EXERCISE DESCRIPTION - Below are some entries; state how many of their lines contain the word "right", with nothing else in the reply.

Front-end code change data
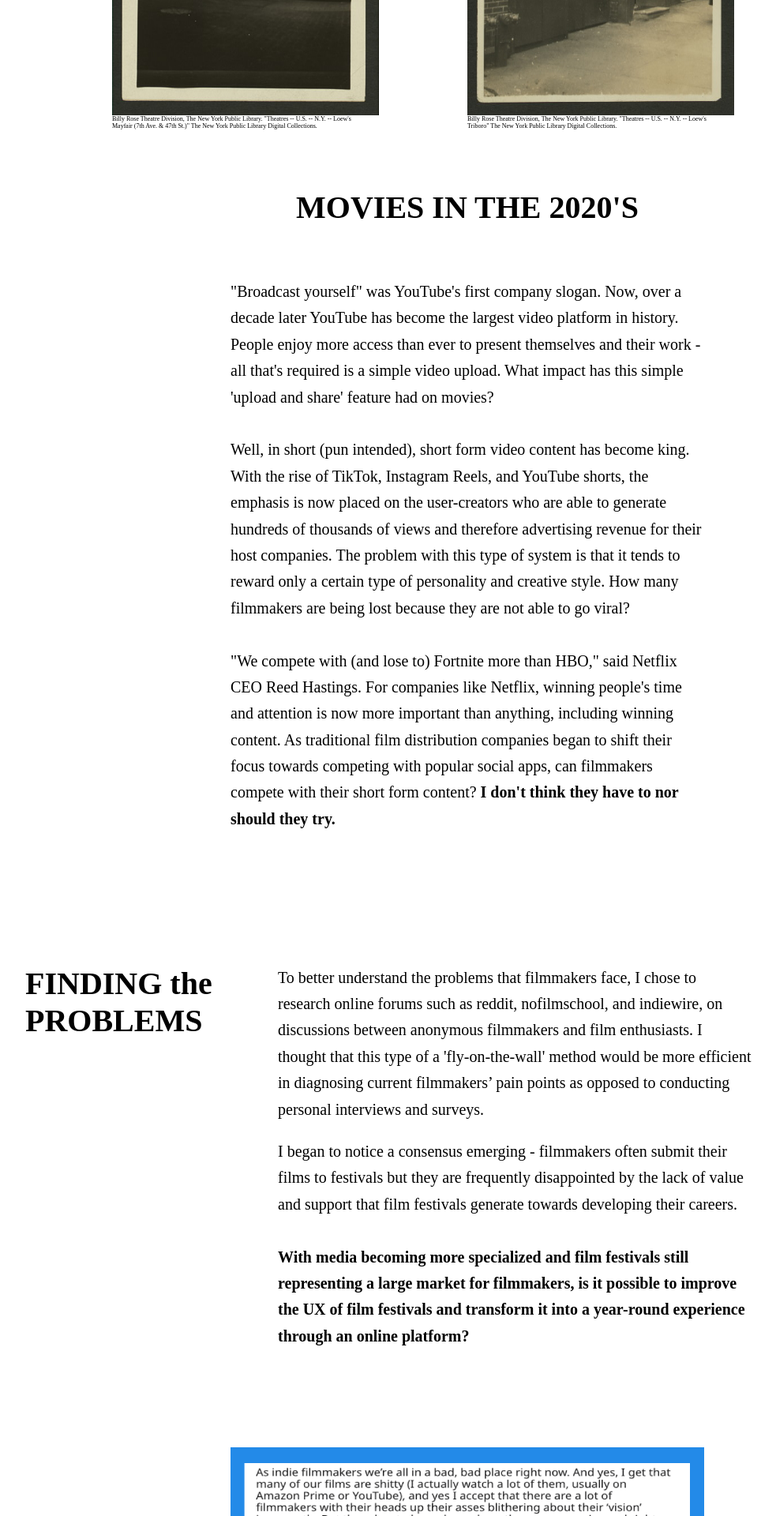
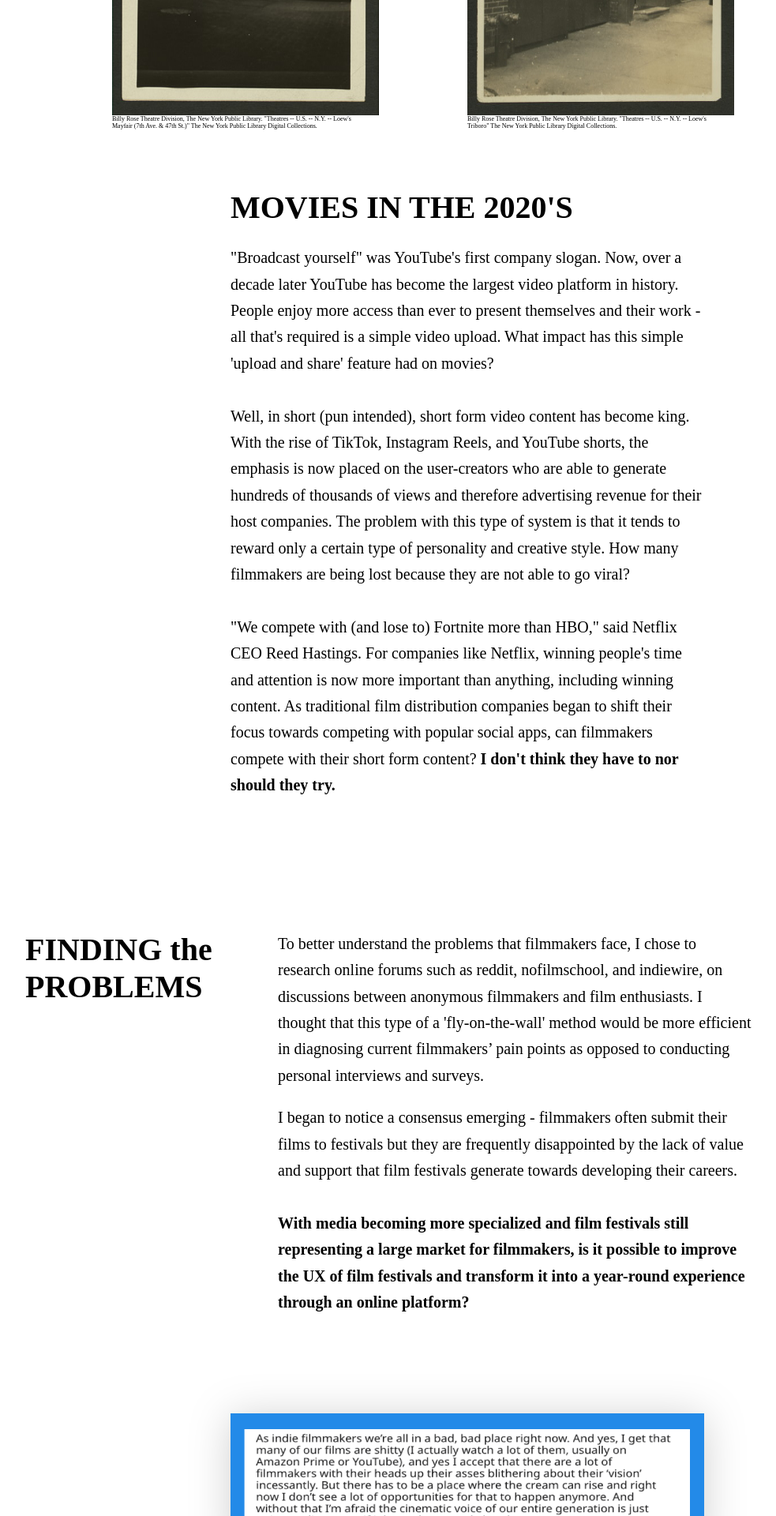
Before and after one commit to aaronzomback/design-portfolio, a Jekyll site: the page built from timesink.html, in a window 1280 px wide. Shown: the part 2399-4319 px from the top of the page at 79% size, without its empty margins (48-1031 px from the left). Built offline with Jekyll 4.4.1, drawn with Linux system fonts in a browser that asks for light colours; some web fonts are replaced.

Commit message:
first mockup

```diff
--- a/_sass/_timesink.scss
+++ b/_sass/_timesink.scss
@@ -176,6 +176,7 @@
 
     h5 {
       font-size: 40px;
+      margin-bottom: 24px;
     }
   }
 
@@ -255,6 +256,7 @@
     margin-right: auto;
     margin-top: 56px;
     margin-bottom: 0px;
+    filter: drop-shadow(0px 4px 26px rgba(0, 0, 0, 0.19));
 }
 
 
@@ -265,6 +267,7 @@
   width: 550px;
   margin-left: auto;
   margin-right: auto;
+
 }
 
 section.problem {
@@ -455,3 +458,11 @@
       font-size: 56px;
     }
 }
+
+section.mockup img {
+  display: block;
+  width: 120%;
+  margin-left: auto;
+  margin-right: auto;
+
+}
--- a/timesink.html
+++ b/timesink.html
@@ -98,7 +98,7 @@
 </section>
 
 <section class="current-platforms">
-  <h5 style="text-align:center">MOVIES IN THE 2020'S</h5>
+  <h5 style="text-align:left">MOVIES IN THE 2020'S</h5>
   <div class="current-platforms-paragraph">
       <p> "Broadcast yourself" was YouTube's first company slogan. Now, over a decade later YouTube has become the largest video platform in history. People enjoy more access than ever to present themselves and their work - all that's required is a simple video upload. What impact has this simple 'upload and share' feature had on movies?<br> <br>
 
@@ -214,3 +214,7 @@
   <div class="features-text">
     <h5 style="text-align:left">Features</h5>
   </div>
+
+<section class="mockup">
+    <img src="/assets/img/mockup1st.png" alt="mockup">
+</section>
```
Also changed, not shown: assets/img/4quadrant.svg, assets/img/mockup1st.png (added).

EXPECTED OUTPUT - 3